|INTERVIEWING TIP OF THE MONTH
# 93 November 2007
"Medications as Tools: Patients as the Boss of Which Tool and When"
TISA Description of the Problem: In some instances the use of a medication can feel unsettling because a patient fears that the medication may be changing who they are meant to be - taking control of them. Sometimes a simple reassurance can be surprisingly helpful as described in the following practical tip provided by a psychiatrist from Nevada,
Angeline Lawrence, M.D.
Tip: I like to use the following approach when helping a patient process the meaning of taking a medication:
"Medication is a tool. It does not change who you are nor does it change the stresses of your life. But it can help take the edge off of your depression or anxiety in a way that can help you to engage in the work of taking care of your life the way you want to."
TISA Follow-up: The above approach by Angeline emphasizes to the patient that a medication is something that he or she uses as a way of returning their functioning back to normal. They are in control, not the medicine.
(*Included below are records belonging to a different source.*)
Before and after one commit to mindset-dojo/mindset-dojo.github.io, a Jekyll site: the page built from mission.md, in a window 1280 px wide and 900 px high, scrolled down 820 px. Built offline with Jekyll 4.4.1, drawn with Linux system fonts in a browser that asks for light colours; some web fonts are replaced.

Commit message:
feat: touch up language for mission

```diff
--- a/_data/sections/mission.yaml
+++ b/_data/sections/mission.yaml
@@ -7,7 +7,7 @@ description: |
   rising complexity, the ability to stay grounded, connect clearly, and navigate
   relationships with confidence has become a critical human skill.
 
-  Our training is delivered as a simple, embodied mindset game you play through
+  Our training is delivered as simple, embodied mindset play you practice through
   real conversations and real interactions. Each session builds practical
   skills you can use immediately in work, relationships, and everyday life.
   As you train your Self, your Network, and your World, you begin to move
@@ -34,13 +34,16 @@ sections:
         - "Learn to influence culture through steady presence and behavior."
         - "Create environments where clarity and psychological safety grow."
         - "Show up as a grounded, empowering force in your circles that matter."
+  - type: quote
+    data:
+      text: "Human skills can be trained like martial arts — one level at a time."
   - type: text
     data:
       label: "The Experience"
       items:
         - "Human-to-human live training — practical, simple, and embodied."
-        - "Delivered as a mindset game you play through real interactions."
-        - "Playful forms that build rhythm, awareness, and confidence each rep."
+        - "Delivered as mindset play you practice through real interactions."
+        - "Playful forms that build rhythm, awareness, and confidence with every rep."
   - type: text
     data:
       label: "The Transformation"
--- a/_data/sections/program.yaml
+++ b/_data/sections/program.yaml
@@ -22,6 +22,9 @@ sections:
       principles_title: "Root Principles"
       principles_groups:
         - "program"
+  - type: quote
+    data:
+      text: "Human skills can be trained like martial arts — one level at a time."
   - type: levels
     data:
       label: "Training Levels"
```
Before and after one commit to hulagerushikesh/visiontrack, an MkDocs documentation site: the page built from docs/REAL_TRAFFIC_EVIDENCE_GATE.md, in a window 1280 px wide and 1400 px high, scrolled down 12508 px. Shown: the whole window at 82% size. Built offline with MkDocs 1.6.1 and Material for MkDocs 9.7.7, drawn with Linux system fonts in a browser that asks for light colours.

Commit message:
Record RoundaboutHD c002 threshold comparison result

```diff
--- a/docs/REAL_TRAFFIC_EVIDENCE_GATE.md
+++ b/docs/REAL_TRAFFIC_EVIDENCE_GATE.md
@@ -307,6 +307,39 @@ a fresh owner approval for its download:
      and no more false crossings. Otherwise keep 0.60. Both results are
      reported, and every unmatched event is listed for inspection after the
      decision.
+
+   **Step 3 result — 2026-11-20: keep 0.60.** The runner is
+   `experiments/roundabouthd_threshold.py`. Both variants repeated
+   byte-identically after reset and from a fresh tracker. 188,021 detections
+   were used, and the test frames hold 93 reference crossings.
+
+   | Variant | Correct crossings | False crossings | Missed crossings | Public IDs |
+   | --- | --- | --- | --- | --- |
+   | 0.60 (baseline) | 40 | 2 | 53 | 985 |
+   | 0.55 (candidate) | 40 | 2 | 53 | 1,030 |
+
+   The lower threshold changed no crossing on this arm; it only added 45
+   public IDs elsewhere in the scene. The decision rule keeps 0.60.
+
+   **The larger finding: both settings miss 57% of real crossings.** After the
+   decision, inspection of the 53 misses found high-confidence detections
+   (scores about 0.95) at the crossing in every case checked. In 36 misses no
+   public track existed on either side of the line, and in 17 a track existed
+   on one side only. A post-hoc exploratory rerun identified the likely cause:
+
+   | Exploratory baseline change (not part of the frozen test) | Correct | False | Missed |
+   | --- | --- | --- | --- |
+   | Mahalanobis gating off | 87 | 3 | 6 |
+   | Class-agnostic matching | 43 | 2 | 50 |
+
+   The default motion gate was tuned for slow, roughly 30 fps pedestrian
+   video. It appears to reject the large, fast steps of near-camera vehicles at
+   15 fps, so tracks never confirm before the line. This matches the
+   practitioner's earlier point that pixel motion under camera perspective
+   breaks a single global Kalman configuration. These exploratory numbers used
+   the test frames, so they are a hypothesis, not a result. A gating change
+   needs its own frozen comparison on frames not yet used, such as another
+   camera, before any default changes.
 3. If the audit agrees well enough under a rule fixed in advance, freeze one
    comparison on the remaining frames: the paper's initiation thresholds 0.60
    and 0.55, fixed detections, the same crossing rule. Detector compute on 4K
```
Indeed, they have complete power to decide whether to use the medication or to stop it. The medication is a merely a tool.
Along these lines, in my primer written for prescribing clinicians, nurses, and case managers "Improving Medication Adherence: How to Talk with Patients About Their Medications (Shea, SC: Lippincott Williams & Wilkins, 2006)" I describe a method I like to use to address another common concern of patients that "somehow I should be able to get out of this depression without resorting to medications." I call this the "crutch myth" and find the following approach to be frequently effective in allaying this misconception:
"There is another common misconception that these medications are crutches, that somehow you should be able to cope with depression without medications. But if your brain is not making enough serotonin, it simply isn't making enough serotonin, and you can't just "will it" to make more, any more than a person with diabetes can will their pancreas to make more insulin. We would never tell a person with diabetes that their insulin is a crutch because it isn't. We are simply getting their insulin back to the normal level that everyone else has.
It is exactly the same with your depression. Your brain is not making enough serotonin, and we are just going to get your serotonin back to the normal level that everybody else has. It isn't a crutch. It is getting your serotonin level back to normal, so that you then have a fair chance to effectively cope with your stresses. Don't let anyone tell you it is a crutch, because it is simply not true."
I have had good-luck with this approach or variations on it, and it can be used nicely in tandem with the excellent tip provided by Angeline Lawrence.
Tip provided by:
Angeline Lawrence, M.D.
Northern Nevada Adult Mental Health Services